Bob and his sweetheart Doris were married on June 19th, 1943 in the Ells family home. The Clayton home, 22 Willow St., is a hundred meters up the street. The sunroom on the front, where Bob spent many hours soaking up the sun’s rays, is a reminder of his struggle with TB. Those rays of sunshine produced vitamin D which was considered to be helpful for persons fighting tuberculosis. The disease had compromised his lungs and the fuel oil ingested at the time of the sinking caused further damage.
He and Doris lived an active live in Halifax until their passing. They never had children but enjoyed time spent with their numerous nieces and nephews. Many of them remember their uncle as a man who had a passion for electronics, constructing appliances rather than buying them. Bob used his skills as a licensed ham radio operator to relay information to the Atlantic Weather Network. Many local families appreciated his willingness to connect them via ham radio with other family who were in remote areas of the Canadian north where there were no telephones. The Claytons were outdoor enthusiasts who enjoyed boating and camping. They were, as well, dedicated members of their church. Around the age of seventy Bob Clayton received news he had developed liver cancer with little hope for recovery. His response was not what many expected. He is reported to have accepted his fate saying: “I should have died many years ago.”

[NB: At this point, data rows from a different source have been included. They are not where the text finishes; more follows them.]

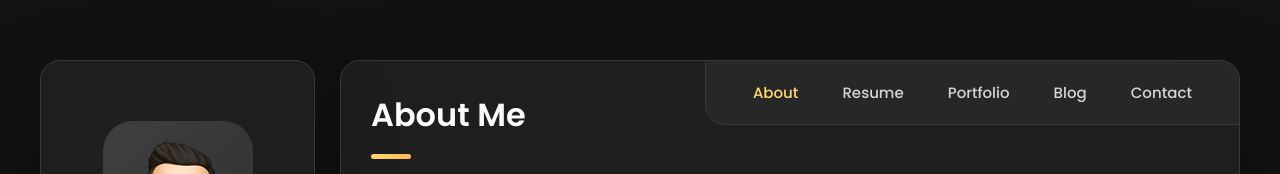
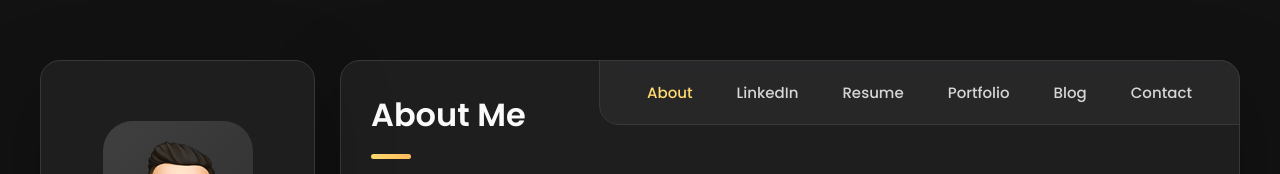
Before and after one commit to Simplyudhay/Portfolio, a plain HTML site: page index.html in a window 1280 px wide. Shown: the top 174 px of the page. Drawn offline with nearby package versions, Linux system fonts and the light colour scheme.

Commit message:
Update index.html

```diff
--- a/index.html
+++ b/index.html
@@ -172,6 +172,11 @@
           <li class="navbar-item">
             <button class="navbar-link  active" data-nav-link>About</button>
           </li>
+
+          <li class="navbar-item">
+            <a href="https://www.linkedin.com/in/simplyudhay/" class="navbar-link" data-nav-link>LinkedIn</a>
+          </li>
+
 
           <li class="navbar-item">
             <button class="navbar-link" data-nav-link>Resume</button>
```
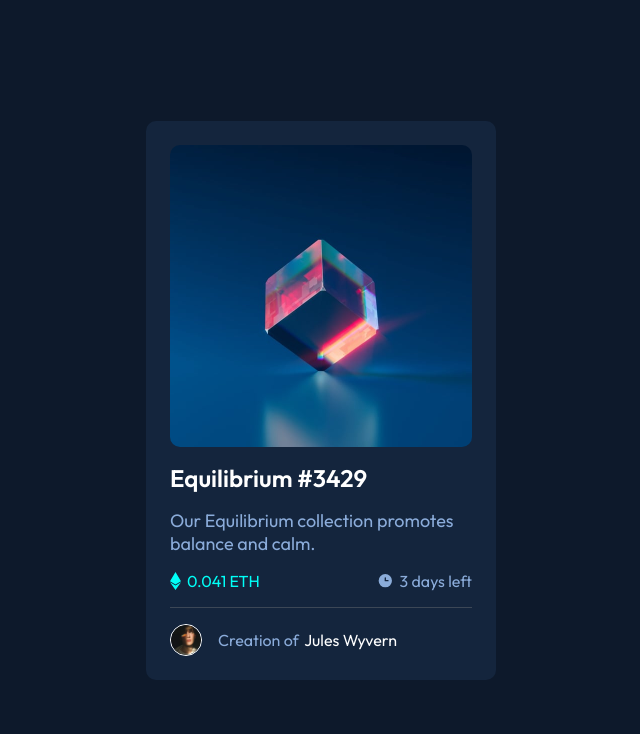
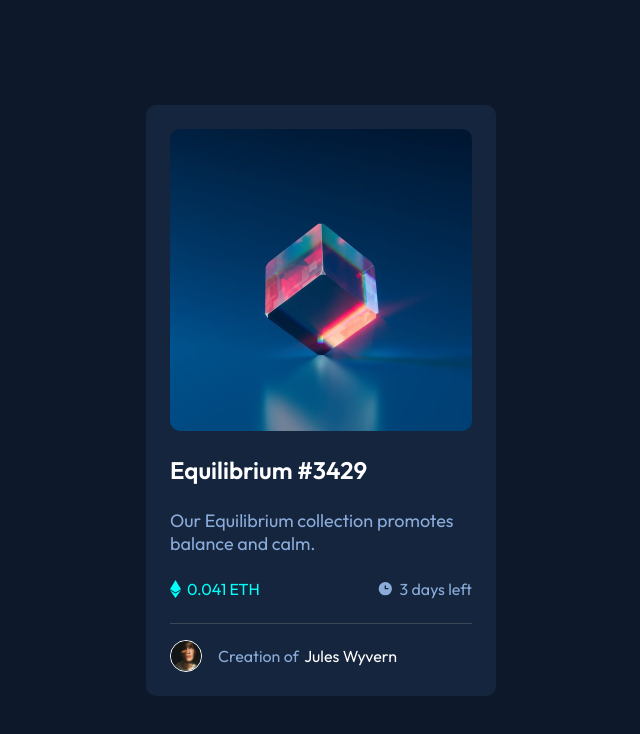
Before and after one commit to mthsimao/nft-card, a plain HTML site: page index.html in a window 1280 px wide. Shown: the whole page, without its empty margins (319-959 px from the left). Drawn offline with Linux system fonts and the light colour scheme.

Commit message:
Update style.css

```diff
--- a/css/style.css
+++ b/css/style.css
@@ -42,14 +42,14 @@ body {
     flex-direction: column;
     justify-content: center;
     align-items: center;
-    gap: 1em;
+    gap: 1.5em;
 }
 
 .card-text {
     display: flex;
     flex-direction: column;
-    gap: 1em;
-    max-width: 316px;
+    gap: 1.5em;
+    max-width: 315px;
 }
 
 .card-p {
```
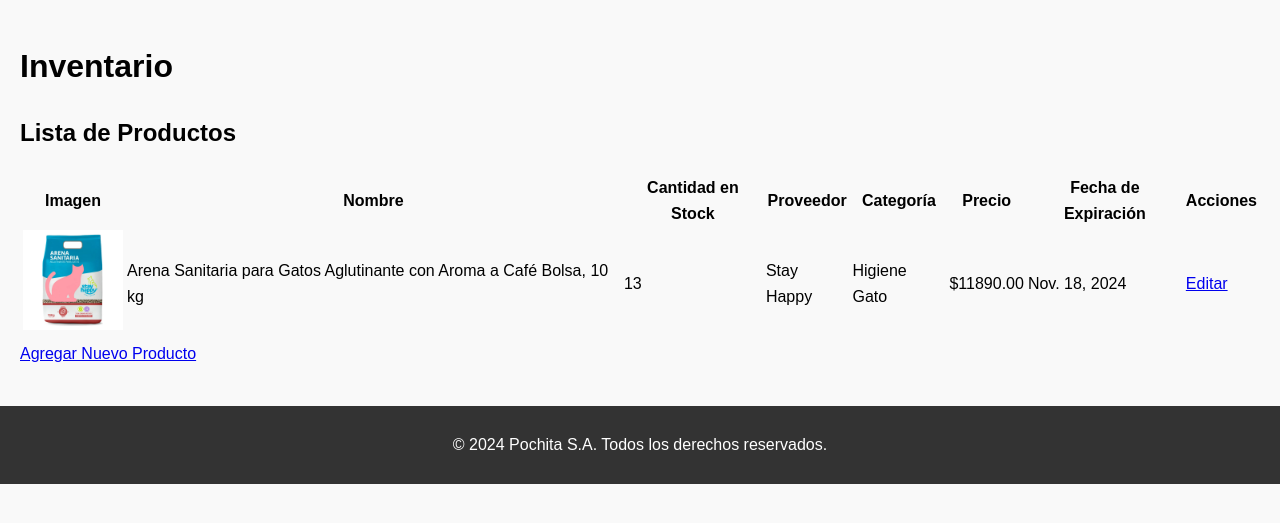
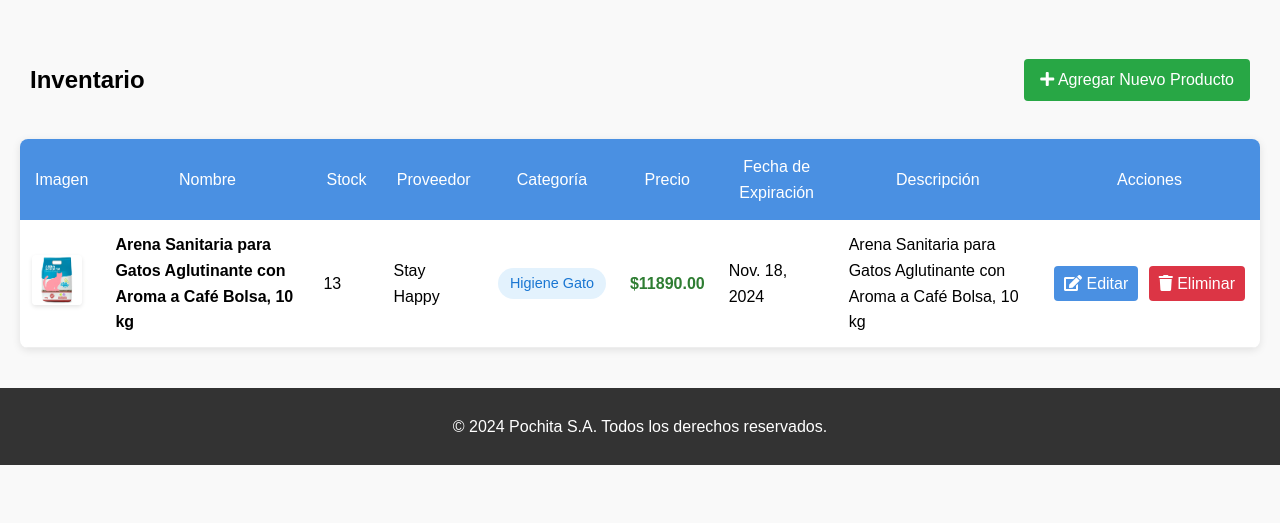
Before and after one commit to Yeyobitz/Pochita, a Django app: page /inventory/ in a window 1280 px wide. Shown: the part 90-613 px from the top of the page. Run offline with Django 5.2, Linux system fonts and the light colour scheme; data comes from the database, SQL or seed files in the repository; some libraries are stand-ins or nearby versions.

Commit message:
Inventory style+features

```diff
--- a/inventory/templates/inventory/list_inventory.html
+++ b/inventory/templates/inventory/list_inventory.html
@@ -1,51 +1,154 @@
 {% extends 'base.html' %}
-{% load static %}
-
-{% block title %}Inventario{% endblock title %}
-
-{% block heading %}Inventario{% endblock heading %}
-
+{% block heading %}{% endblock heading %}
 {% block content %}
-<h2>Lista de Productos</h2>
-<table>
+<div class="container">
+    <div class="inventory-header">
+        <h2>Inventario</h2>
+        <a href="{% url 'add_inventory' %}" class="btn btn-success">
+            <i class="fas fa-plus"></i> Agregar Nuevo Producto
+        </a>
+    </div>
+    <table class="inventory-table">
         <thead>
             <tr>
                 <th>Imagen</th>
                 <th>Nombre</th>
-            <th>Cantidad en Stock</th>
+                <th>Stock</th>
                 <th>Proveedor</th>
                 <th>Categoría</th>
                 <th>Precio</th>
                 <th>Fecha de Expiración</th>
+                <th>Descripción</th>
                 <th>Acciones</th>
             </tr>
         </thead>
         <tbody>
             {% for item in inventory %}
-        <tr>
-            <td>
+            <tr class="inventory-row">
+                <td class="image-cell">
                     {% if item.image %}
-                    <img src="{{ item.image.url }}" alt="{{ item.name }}" style="max-width: 100px">
-                {% else %}
-                    <span>Sin imagen</span>
+                        <img src="{{ item.image.url }}" alt="{{ item.name }}" class="thumbnail">
                     {% endif %}
                 </td>
-            <td>{{ item.name }}</td>
-            <td>{{ item.stock }}</td>
+                <td><strong>{{ item.name }}</strong></td>
+                <td class="{% if item.stock < 10 %}low-stock{% endif %}">{{ item.stock }}</td>
                 <td>{{ item.supplier }}</td>
-            <td>{{ item.category }}</td>
-            <td>${{ item.price }}</td>
+                <td><span class="category-badge">{{ item.category }}</span></td>
+                <td class="price">${{ item.price }}</td>
                 <td>{{ item.expiration_date }}</td>
-            <td>
-                <a href="{% url 'update_inventory' item.pk %}">Editar</a>
+                <td>{{ item.description }}</td>
+                <td class="actions">
+                    <a href="{% url 'update_inventory' item.pk %}" class="btn btn-primary btn-sm">
+                        <i class="fas fa-edit"></i> Editar
+                    </a>
+                    <a href="{% url 'delete_inventory' item.pk %}" class="btn btn-danger btn-sm">
+                        <i class="fas fa-trash"></i> Eliminar
+                    </a>
                 </td>
-        </tr>
-        {% empty %}
-        <tr>
-            <td colspan="8">No hay productos en el inventario.</td>
             </tr>
             {% endfor %}
         </tbody>
     </table>
-<a href="{% url 'add_inventory' %}">Agregar Nuevo Producto</a>
-{% endblock content %}
+</div>
+
+<style>
+.inventory-header {
+    display: flex;
+    justify-content: space-between;
+    align-items: center;
+    margin: 20px 0;
+    padding: 0 10px;
+}
+
+.inventory-table {
+    width: 100%;
+    border-collapse: separate;
+    border-spacing: 0;
+    background: white;
+    border-radius: 8px;
+    overflow: hidden;
+    box-shadow: 0 2px 8px rgba(0,0,0,0.1);
+}
+
+.inventory-table th {
+    background: #4a90e2;
+    color: white;
+    padding: 15px;
+    font-weight: 500;
+}
+
+.inventory-table td {
+    padding: 12px;
+    border-bottom: 1px solid #eee;
+    vertical-align: middle;
+}
+
+.inventory-row:hover {
+    background-color: #f8f9fa;
+    transition: background-color 0.2s ease;
+}
+
+.thumbnail {
+    width: 50px;
+    height: 50px;
+    object-fit: cover;
+    border-radius: 4px;
+    box-shadow: 0 2px 4px rgba(0,0,0,0.1);
+}
+
+.category-badge {
+    background: #e3f2fd;
+    color: #1976d2;
+    padding: 4px 12px;
+    border-radius: 50px;
+    font-size: 0.9em;
+    display: inline-block;
+    white-space: nowrap;
+}
+
+
+.price {
+    font-weight: bold;
+    color: #2e7d32;
+}
+
+.low-stock {
+    color: #f44336;
+    font-weight: bold;
+}
+
+.actions {
+    white-space: nowrap;
+}
+
+.btn {
+    text-decoration: none !important;
+    color: white !important;
+    display: inline-block;
+    border-radius: 4px;
+}
+
+.btn-primary {
+    background: #4a90e2;
+    border: none;
+}
+
+.btn-danger {
+    background: #dc3545;
+    border: none;
+}
+
+.btn-success {
+    background: #28a745;
+    border: none;
+    padding: 8px 16px;
+}
+
+.actions .btn {
+    margin: 0 3px;
+    padding: 5px 10px;
+}
+
+
+</style>
+{% endblock %}
--- a/inventory/urls.py
+++ b/inventory/urls.py
@@ -2,7 +2,8 @@ from django.urls import path
 from . import views
 
 urlpatterns = [
-    path('', views.list_inventory, name='list_inventory'),  # Listar productos del inventario
-    path('update/<int:pk>/', views.update_inventory, name='update_inventory'),  # Actualizar producto existente
-    path('add/', views.update_inventory, name='add_inventory'),  # Agregar nuevo producto (usa la misma vista)
+    path('', views.list_inventory, name='list_inventory'),
+    path('update/<int:pk>/', views.update_inventory, name='update_inventory'),
+    path('add/', views.update_inventory, name='add_inventory'),
+    path('delete/<int:pk>/', views.delete_inventory, name='delete_inventory'),
 ]
--- a/inventory/views.py
+++ b/inventory/views.py
@@ -3,8 +3,32 @@ from .models import InventoryItem
 from django.urls import reverse
 
 def list_inventory(request):
-    inventory = InventoryItem.objects.all().order_by('name')
-    return render(request, 'inventory/list_inventory.html', {'inventory': inventory})
+    inventory = InventoryItem.objects.all()
+
+    # Sorting
+    sort_by = request.GET.get('sort', 'name')
+    if sort_by in ['name', '-name', 'expiration_date', '-expiration_date', 'stock', '-stock']:
+        inventory = inventory.order_by(sort_by)
+
+    # Category filtering
+    category = request.GET.get('category')
+    if category:
+        inventory = inventory.filter(category=category)
+
+    # Low stock warning (less than 10 items)
+    low_stock_items = inventory.filter(stock__lt=10)
+
+    # Expired items
+    from django.utils import timezone
+    expired_items = inventory.filter(expiration_date__lt=timezone.now().date())
+
+    context = {
+        'inventory': inventory,
+        'low_stock_items': low_stock_items,
+        'expired_items': expired_items,
+    }
+
+    return render(request, 'inventory/list_inventory.html', context)
 
 def update_inventory(request, pk=None):
     item = None
@@ -22,6 +46,7 @@ def update_inventory(request, pk=None):
         price = request.POST['price']
 
         if item:
+            # Update existing item
             item.name = name
             item.stock = stock
             item.supplier = supplier
@@ -33,16 +58,25 @@ def update_inventory(request, pk=None):
                 item.image = image
             item.save()
         else:
-            InventoryItem.objects.create(
+            # Create new item
+            item = InventoryItem.objects.create(
                 name=name,
                 stock=stock,
                 supplier=supplier,
                 expiration_date=expiration_date,
-                image=image,
                 description=description,
                 category=category,
-                price=price
+                price=price,
+                image=image if image else None
             )
-        return redirect(reverse('list_inventory'))
+
+        return redirect('list_inventory')
 
     return render(request, 'inventory/update_inventory.html', {'item': item})
+
+def delete_inventory(request, pk):
+    item = get_object_or_404(InventoryItem, pk=pk)
+    if request.method == 'POST':
+        item.delete()
+        return redirect('list_inventory')
+    return render(request, 'inventory/delete_confirm.html', {'item': item})
--- a/templates/base.html
+++ b/templates/base.html
@@ -5,6 +5,7 @@
         <meta charset="UTF-8">
         <meta name="viewport" content="width=device-width, initial-scale=1.0">
         <title>{% block title %}Pochita S.A.{% endblock title %}</title>
+        <link rel="stylesheet" href="{% static 'https://cdnjs.cloudflare.com/ajax/libs/font-awesome/5.15.4/css/all.min.css' %}">
         <link rel="stylesheet" href="{% static 'css/style.css' %}">
         <link rel="stylesheet" href="{% static 'styles/main.css' %}">
         {% block extra_head %}{% endblock extra_head %}
--- a/vet_management/urls.py
+++ b/vet_management/urls.py
@@ -3,6 +3,8 @@ from django.urls import path, include
 from django.contrib.auth import views as auth_views
 from django.contrib.auth.views import LogoutView
 from users.views import custom_logout
+from django.conf import settings
+from django.conf.urls.static import static
 
 urlpatterns = [
     path('admin/', admin.site.urls),
@@ -16,4 +18,4 @@ urlpatterns = [
     path('users/', include('users.urls')),
     path('login/', auth_views.LoginView.as_view(template_name='login.html'), name='login'),
     path('logout/', custom_logout, name='logout'),
-]
+] + static(settings.MEDIA_URL, document_root=settings.MEDIA_ROOT)
```
Also changed, not shown: inventory/templates/inventory/delete_confirm.html (added, +14 -0 lines), inventory/templates/inventory/update_inventory.html (+42 -55 lines). Lines whose indentation alone changed are shown as unchanged.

Webster’s dictionary defines a hero as a person who is admired for great or brave acts or fine qualities. Robert “Bob” Carter Clayton fits that definition. He is but one of many heroes who are unknown in their own communities.
It took fifty-five years before the Canadian Government recognized the sacrifices of the 18,000 men and women of the merchant marine; 1,500 of them who paid the ultimate sacrifice. The Lady Hawkins was one of seventy-two Canadian vessels lost in WW2. Only two of the five “Lady” ships survived. In the year 2000, the mariners each received $20,000 in compensation for their service in the war effort.
The author would like to thank members of the Clayton and Ells family for their contributions, especially Kathrin Grace, Doris’ niece. Appreciation is also extended to David Gillis, a fellow DND civilian employee.
Other information was taken from the Montreal Gazette, Feb. 2007 edition, Legion magazine, and Trident magazine.